--- Supplied information ---
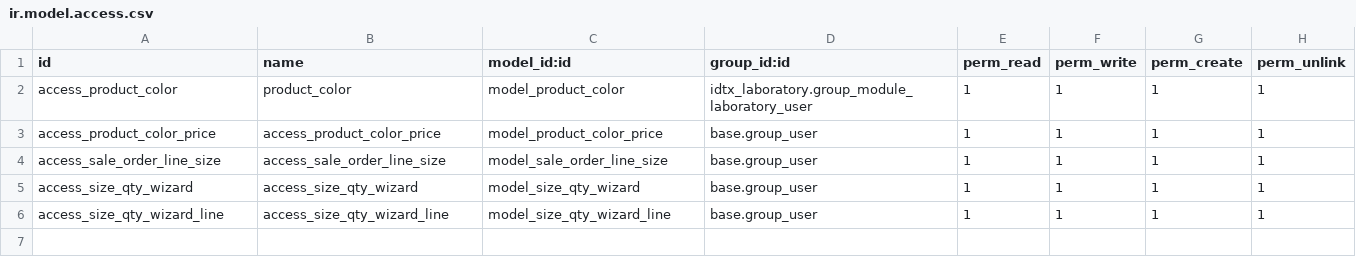
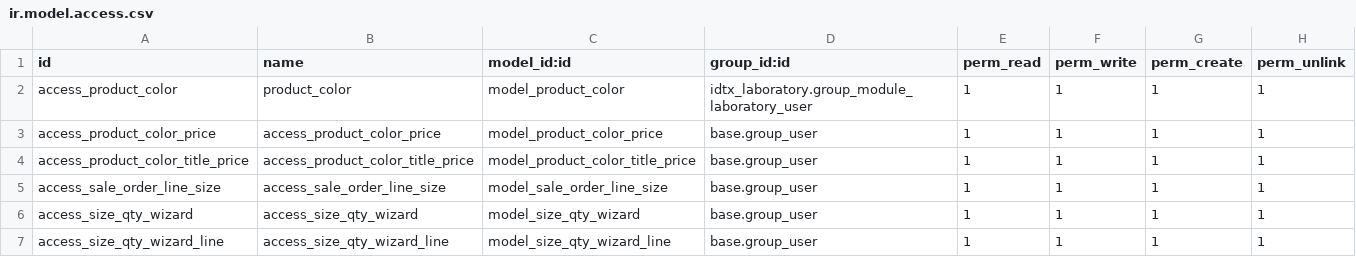
Before and after one commit to perucodex/idetex, a CSV file: idtx_sale_order/security/ir.model.access.csv, drawn as a sheet.

```diff
--- a/idtx_sale_order/security/ir.model.access.csv
+++ b/idtx_sale_order/security/ir.model.access.csv
@@ -3,2 +3,3 @@ access_product_color,product_color,model_product_color,idtx_laboratory.group_mod
 access_product_color_price,access_product_color_price,model_product_color_price,base.group_user,1,1,1,1
+access_product_color_title_price,access_product_color_title_price,model_product_color_title_price,base.group_user,1,1,1,1
 access_sale_order_line_size,access_sale_order_line_size,model_sale_order_line_size,base.group_user,1,1,1,1
```
Also changed, not shown: 7 other files.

--- Work request ---
What is wanted is a word-for-word restatement of the entries, without their images.

--- Expected answer ---
Before and after one commit to perucodex/idetex, a CSV file: idtx_sale_order/security/ir.model.access.csv, drawn as a sheet.

```diff
--- a/idtx_sale_order/security/ir.model.access.csv
+++ b/idtx_sale_order/security/ir.model.access.csv
@@ -3,2 +3,3 @@ access_product_color,product_color,model_product_color,idtx_laboratory.group_mod
 access_product_color_price,access_product_color_price,model_product_color_price,base.group_user,1,1,1,1
+access_product_color_title_price,access_product_color_title_price,model_product_color_title_price,base.group_user,1,1,1,1
 access_sale_order_line_size,access_sale_order_line_size,model_sale_order_line_size,base.group_user,1,1,1,1
```
Also changed, not shown: 7 other files.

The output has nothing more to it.